mean a lot of fights. As opposed to story mode, The Fight: Lights Out does
offer some quick games to keep you entertained if you have time
fFor lovers of online, there are a number of fight options from ranked
matches to quick bouts. Online did provide us with some lag but
thankfully it was quite smooth. One recommendation I do make is that
before you start playing, you need to make sure the Move is successfully
calibrated because if it's not and like all Move or Kinect games, it
will give the player some endless grief.
Your opponents in The Fight are quite diverse and can range from quite
easy to quite challenging but thankfully it's a relatively progressive
scale in difficulty. The gameplay is not just limited to your basic
punches either and thanks to the responsive controls of the Move, you
can really target your punches to make them count. However, all this
physical exercise does come at a price and with the Move controls, it
does give you a good workout.
The only problem with the controls is that
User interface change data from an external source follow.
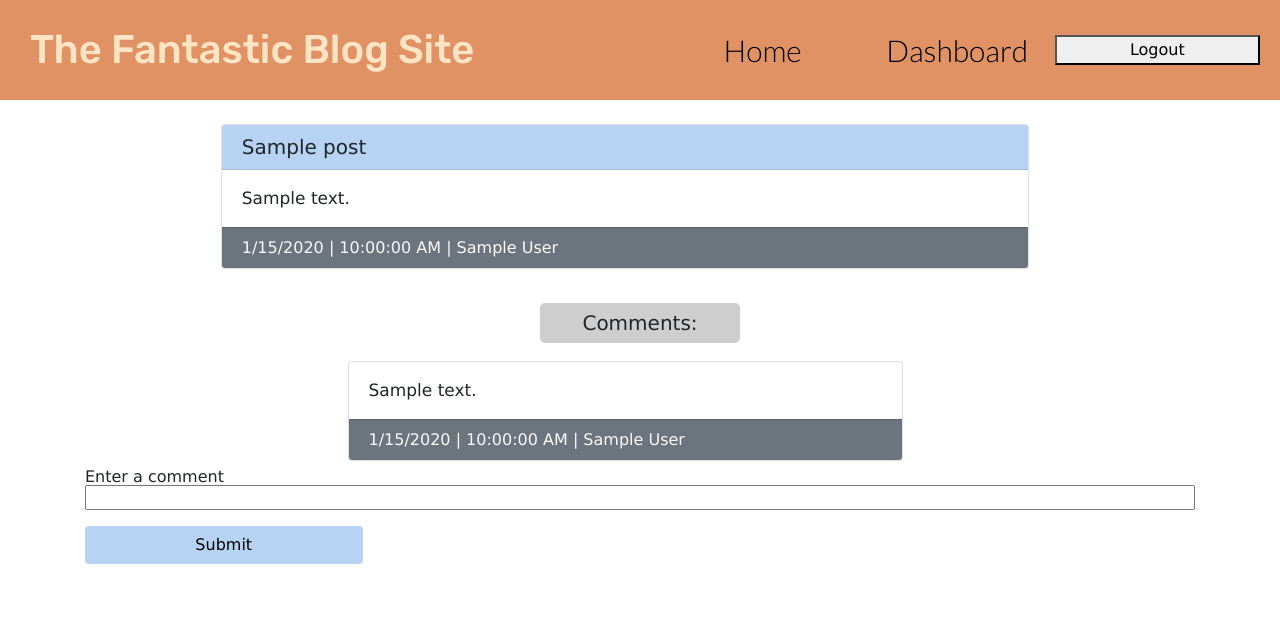
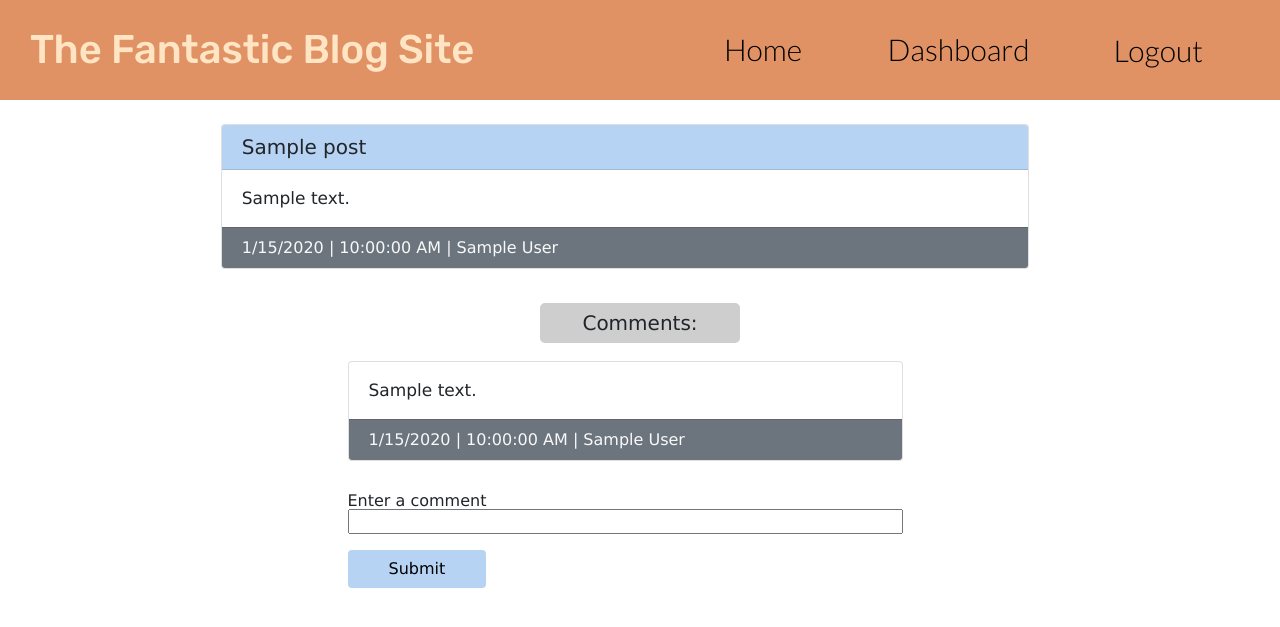
Before and after one commit to jpeiler97/tech-blog, a Node server app: page /post/1 in a window 1280 px wide. Shown: the top 627 px of the page. Run offline with Node 20, Linux system fonts and the light colour scheme; a user stored in the database is signed in; tables that the repository leaves empty hold one stand-in row (values such as "Sample post"); some libraries are stand-ins or nearby versions.

Commit message:
worked on styling

```diff
--- a/public/css/style.css
+++ b/public/css/style.css
@@ -71,3 +71,18 @@ header h1 {
 	text-align: center;
 	font-size: 20px;
 }
+
+.comment-form {
+	width: 50%;
+}
+
+#logout {
+	text-decoration: none;
+	color: black;
+	font-family: 'lato', sans-serif;
+	font-size: 30px;
+	text-align: center;
+	border: none;
+	background: none;
+	cursor: pointer;
+}
--- a/public/js/comment.js
+++ b/public/js/comment.js
@@ -1,4 +1,6 @@
 const commentHandler = async (event) => {
+	event.preventDefault();
+
 	const body = document.querySelector('#comment-body').value;
 
 	console.log(body);
--- a/views/post-page.handlebars
+++ b/views/post-page.handlebars
@@ -20,6 +20,7 @@
     <h1 id= "no-comments">No comments yet!</h1>
     {{/each}}
 
+        <div class = "row justify-content-center my-4">
                 <form class="form comment-form">
                         <div class="form-group">
                         <label for="comment-body">Enter a comment</label>
@@ -30,6 +31,7 @@
                         </div>
                 </form>
         </div>
+</div>
 
 
 <script src="/js/comment.js"></script>
```
Also changed, not shown: views/login.handlebars (+8 -1 lines). Lines whose indentation alone changed are shown as unchanged.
two Move controllers are required to successfully play the game. There
is an option to mix and match with other controllers but it loses the
It's a real shame that the Move starter packs for the
PlayStation 3 only comes with one Move controller because most games
support both controllers. By holding two Move controllers, these
replicate your punches in the game and the tracking of the game is far
superior for now, than the Kinect.
Apart from throwing punches, you also need to block by raising your arms
up to block and the game does sense how fast and powerful your punches
are. So when you want to do that final blow, you sometimes have to hit
hard, even though you are punching the air.
Another tactic of the game are special moves
which require the player to move the controllers in a particular
direction. Although a little tricky to do, these moves can sometimes
help if your almost down for the count or fighting one of the tougher
And just like a real fight,
you can move around a little to dodge or move away from attacks, thanks
to the PlayStation Eye camera. For a Move game, it's almost there... it
just needed a little more tweaking to perfect the control system.
The graphics of The Fight are quite detailed but because of the shady
world of illegal street fighting, the game is quite dark at times. The
fighters themselves look quite detailed and they do move with this
humanlike, sometimes catlike grace. Although they do look a little
"buff" and "square" at times.
The musical score is quite standard for a fighting game and the
voice acting is a little over the top as are the sound effects. All in
all, it's an above average presentation.
In conclusion, The Fight: Lights Out does
push the PlayStation Move away from those
cutesy children's games and gives more mature gamers an more adult
option. The controls work well but configuration is once again the key
to succeeding in this title and you need two Move controllers to play it
properly. Even though the gameplay doesn't change the
world of fighting, the Move definitely takes it out of the armchair
arena and makes you get physical. If you're lazy or like your
gaming relaxed, best look elsewhere!